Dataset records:
[Start of Attachment]

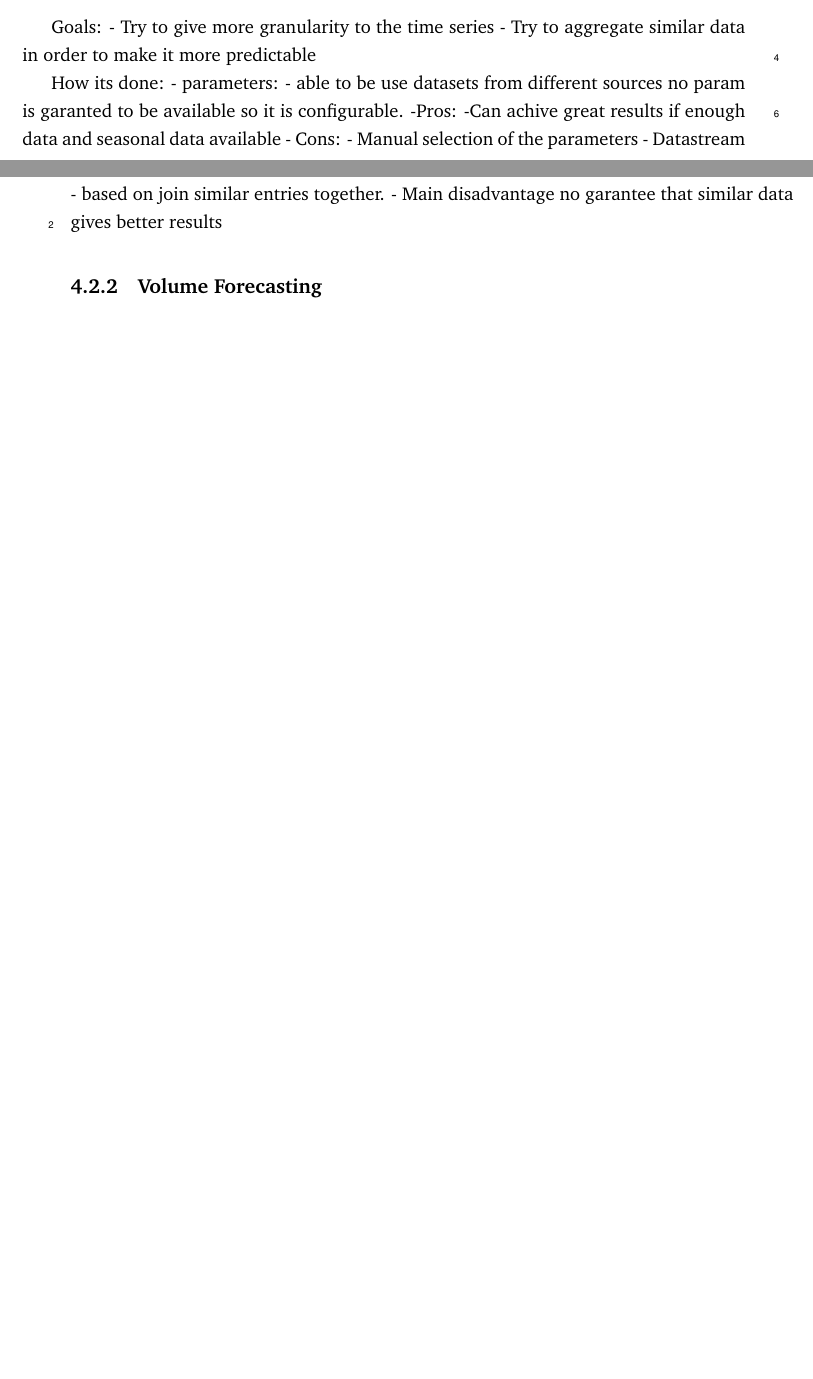
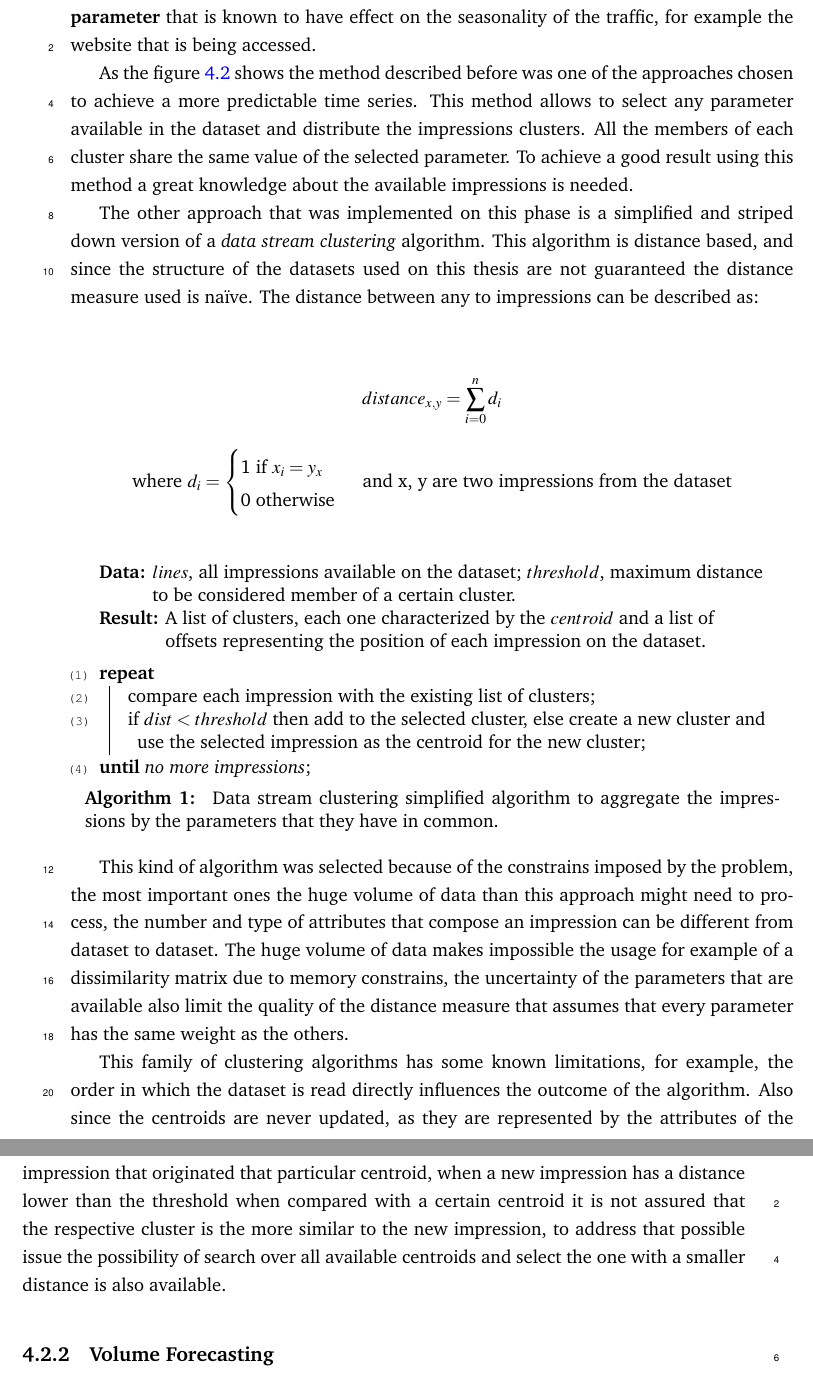
Before and after one commit to Highvolt/MSc-MIEIC-final, a LaTeX thesis (final_report/mieic-en.tex, which reads final_report/chapter4.tex): two parts of pages 44 and 45 of 54 before the commit and two parts of pages 45 and 46 of 56 after it, joined at a grey line, cut at the place of the change, the shorter picture padded with empty space. Compiled offline with pdfLaTeX.

Commit message:
segmentation

```diff
--- a/final_report/chapter4.tex
+++ b/final_report/chapter4.tex
@@ -47,18 +47,6 @@ web activity on the target network.
 \includegraphics[]{segmentation} \caption{ High level overview
 of Data Segmentation} \label{fig:segmentation_arch} \end{center} \end{figure}
 
-Goals:
-- Try to give more granularity to the time series
-- Try to aggregate similar data in order to make it more predictable
+The \emph{Data Segmentation} phase was designed in order to achieve better
+results in the following phases.
 
-How its done:
-- parameters:
- - able to be use datasets from different sources no param is garanted to be
- available so it is configurable.
-   -Pros:
-     -Can achive great results if enough data and seasonal data available
-  - Cons:
-    - Manual selection of the parameters
-- Datastream
-  - based on join similar entries together.
-  - Main disadvantage no garantee that similar data gives better results
@@ -65,3 +56,72 @@ How its done:
+is by split the data by some \textbf{parameter} that is known to have effect on the
+seasonality of the traffic, for example the website that is being accessed.
+
+As the figure~\ref{fig:segmentation_arch} shows the method described before was
+one of the approaches chosen to achieve a more predictable time series. This
+method allows to select any parameter available in the dataset and distribute
+the impressions clusters. All the members of each cluster share the same value
+of the selected parameter. To achieve a good result using this method a great
+knowledge about the available impressions is needed.
+
+The other approach that was implemented on this phase is a simplified and
+striped down version of a \emph{data stream clustering} algorithm. This
+algorithm is distance based, and since the structure of the datasets used on
+this thesis are not guaranteed the distance measure used is na\"{i}ve. The
+distance between any to impressions can be described as:
+
+\begin{center}
+\begin{equation*}
+  distance_{x,y}= \sum\limits_{i=0}^n d_i
+\end{equation*}
+\begin{equation*}
+\text{where } d_i = \begin{cases} \text{1 if } x_i = y_x\\
+\text{0 otherwise}\end{cases} \text{ and x, y are two impressions from the
+dataset}
+\end{equation*}
+\end{center}
+
+\begin{algorithm}
+  \LinesNumbered
+  \SetNlSty{texttt}{(}{)}
+  \KwData{$lines$, all impressions available on the dataset; $threshold$,
+  maximum distance to be considered member of a certain cluster.}
+  \KwResult{A list of clusters, each one characterized by the $centroid$ and a list of
+  offsets representing the position of each impression on the dataset.}
+  \BlankLine
+
+  \Repeat{no more impressions}{
+    compare each impression with the existing list of clusters\;
+    if $dist < threshold$ then add to the selected cluster, else create a new
+    cluster and use the selected impression as the centroid for the new
+    cluster\;
+  }
+  \BlankLine
+
+  \caption[Data stream clustering]{
+    Data stream clustering simplified algorithm to aggregate the impressions by
+    the parameters that they have in common.
+  }
+  \label{alg:pam}
+\end{algorithm}
+
+This kind of algorithm was selected because of the constrains imposed by the
+problem, the most important ones the huge volume of data than this approach
+might need to process, the number and type of attributes that compose an
+impression can be different from dataset to dataset. The huge volume of data
+makes impossible the usage for example of a dissimilarity matrix due to memory
+constrains, the uncertainty of the parameters that are available also limit the
+quality of the distance measure that assumes that every parameter has the same
+weight as the others.
+
+This family of clustering algorithms has some known limitations, for example, the
+order in which the dataset is read directly influences the outcome of the
+algorithm. Also since the centroids are never updated, as they are represented
+by the attributes of the impression that originated that particular centroid,
+when a new impression has a distance lower than the threshold when compared with
+a certain centroid it is not assured that the respective cluster is the more
+similar to the new impression, to address that possible issue the possibility of
+search over all available centroids and select the one with a smaller distance
+is also available.
 
 \subsection{Volume Forecasting}
 
--- a/final_report/mieic-en.tex
+++ b/final_report/mieic-en.tex
@@ -75,6 +75,7 @@
 \usepackage{amsmath}
 \usepackage[T1]{fontenc}
 \usepackage{charter}
+\usepackage{algorithm2e}
 
 %% Uncomment to create an index (at the end of the document)
 %\makeindex
```
Also changed, not shown: final_report/chapter4.tex (3 more changed lines).
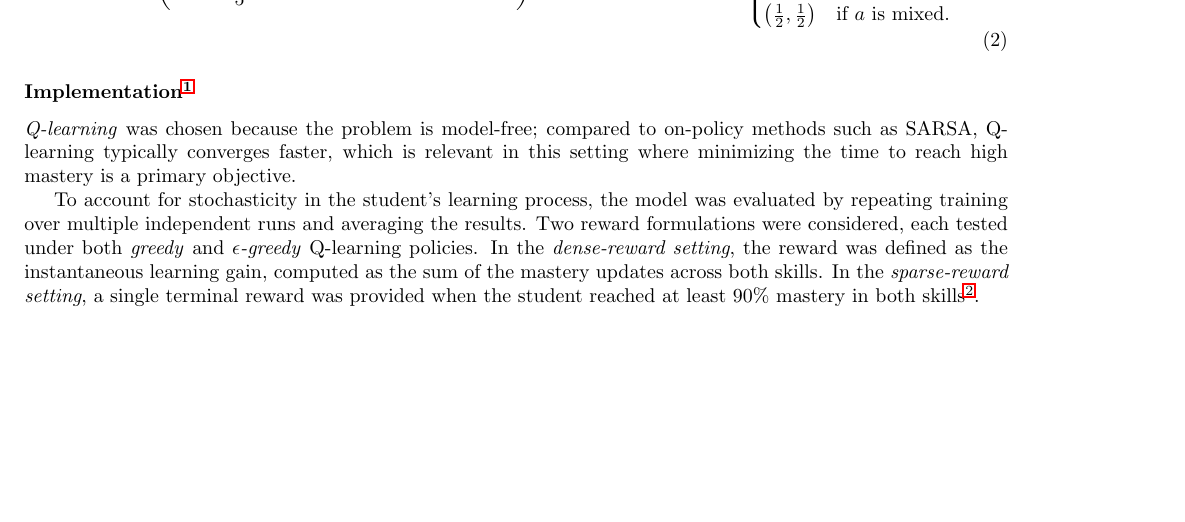
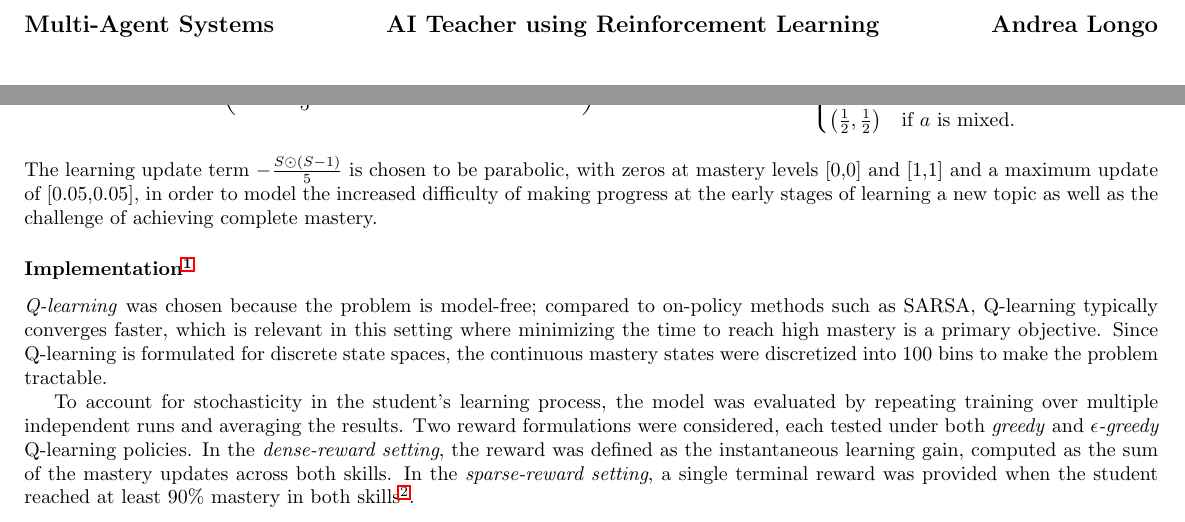
Before and after one commit to kerlemn/MAS, a LaTeX document (AI Teacher/report/AI_Teacher.tex): part of page 1 of 2 before the commit and two parts of page 1 of 2 after it, the two joined at a grey line, cut at the place of the change, the shorter picture padded with empty space. Compiled offline with pdfLaTeX.

Commit message:
Header, precisions

```diff
--- a/AI Teacher/report/AI_Teacher.tex
+++ b/AI Teacher/report/AI_Teacher.tex
@@ -8,10 +8,16 @@
 \geometry{
  a4paper,
  left=5mm,
+ right=5mm,
  top=5mm,
+ bottom=20mm
  }
 
 \begin{document}
+\noindent
+{\large\textbf{Multi-Agent Systems \hfill AI Teacher using Reinforcement Learning \hfill Andrea Longo}}
+
+\vspace{1em}
 \subsubsection*{Reinforcement Learning Formulation}
 
 To formulate the AI Teacher task as a reinforcement learning problem, we first assess the \emph{Markov assumption} by assuming that the student’s current mastery levels fully summarize their future learning potential, independently of their past performance history. Under this assumption, the system can be modeled as Markovian.
@@ -42,9 +48,10 @@ where \( d \sim \mathcal{U}([1,1.5]^2) \) represents the student’s innate disp
 \left(\frac{1}{2}, \frac{1}{2}\right) & \text{if } a \text{ is mixed}.
 \end{cases}
 \end{equation}
+The learning update term \( -\frac{S \odot (S-1)}{5} \) is chosen to be parabolic, with zeros at mastery levels [0,0] and [1,1] and a maximum update of [0.05,0.05], in order to model the increased difficulty of making progress at the early stages of learning a new topic as well as the challenge of achieving complete mastery.
 
 \subsubsection*{Implementation\textsuperscript{\ref{github}}}
-\emph{Q-learning} was chosen because the problem is model-free; compared to on-policy methods such as SARSA, Q-learning typically converges faster, which is relevant in this setting where minimizing the time to reach high mastery is a primary objective.
+\emph{Q-learning} was chosen because the problem is model-free; compared to on-policy methods such as SARSA, Q-learning typically converges faster, which is relevant in this setting where minimizing the time to reach high mastery is a primary objective. Since Q-learning is formulated for discrete state spaces, the continuous mastery states were discretized into 100 bins to make the problem tractable.
 
 To account for stochasticity in the student’s learning process, the model was evaluated by repeating training over multiple independent runs and averaging the results. Two reward formulations were considered, each tested under both \emph{greedy} and \emph{$\epsilon$-greedy} Q-learning policies. In the \emph{dense-reward setting}, the reward was defined as the instantaneous learning gain, computed as the sum of the mastery updates across both skills. In the \emph{sparse-reward setting}, a single terminal reward was provided when the student reached at least 90\% mastery in both skills\textsuperscript{\ref{fig:gph}}.
 
```
Also changed, not shown: AI Teacher/report/AI_Teacher.pdf, AI Teacher/report/AI_Teacher.tex (4 more changed lines), 2 other files.
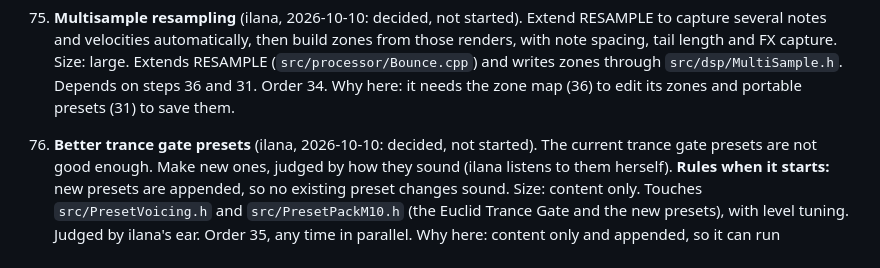
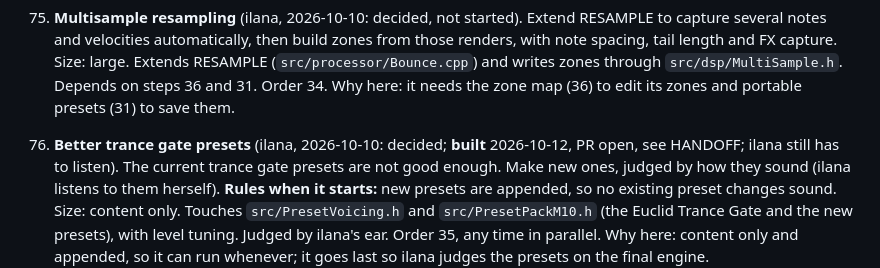
Before and after one commit to orth4x0r/ilanaSynth, a Markdown page: docs/REVIEW-PLAN.md, the part around the change. GitHub-like rendering.

Commit message:
HANDOFF, REVIEW-PLAN: trance gate pack (step 25) built
Co-Authored-By: Claude Sonnet 5.5 <noreply@anthropic.com>
Claude-Session: https://claude.ai/code/session_01RnVMtAUMvwYrkrBF7dCnhT

```diff
--- a/docs/REVIEW-PLAN.md
+++ b/docs/REVIEW-PLAN.md
@@ -452,7 +452,7 @@ A. **Shared patch-graph foundation** (no ID of its own; needed by 16 and 17). A
    Size: large. Extends RESAMPLE (`src/processor/Bounce.cpp`) and writes zones through `src/dsp/MultiSample.h`. Depends on steps 36 and 31.
    Order 34. Why here: it needs the zone map (36) to edit its zones and portable presets (31) to save them.
 
-25. **Better trance gate presets** (ilana, 2026-10-10: decided, not started). The current trance gate presets are not
+25. **Better trance gate presets** (ilana, 2026-10-10: decided; **built** 2026-10-12, PR open, see HANDOFF; ilana still has to listen). The current trance gate presets are not
    good enough. Make new ones, judged by how they sound (ilana listens to them herself).
    **Rules when it starts:** new presets are appended, so no existing preset changes sound.
    Size: content only. Touches `src/PresetVoicing.h` and `src/PresetPackM10.h` (the Euclid Trance Gate and the new presets), with level tuning. Judged by ilana's ear.
```
Also changed, not shown: HANDOFF.md (+1 -0 lines).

[End of Attachment]

Look for the word "PLAN" in the data, then return every line that contains it.

RESPONSE TO THE TASK -
Before and after one commit to orth4x0r/ilanaSynth, a Markdown page: docs/REVIEW-PLAN.md, the part around the change. GitHub-like rendering.
HANDOFF, REVIEW-PLAN: trance gate pack (step 25) built
--- a/docs/REVIEW-PLAN.md
+++ b/docs/REVIEW-PLAN.md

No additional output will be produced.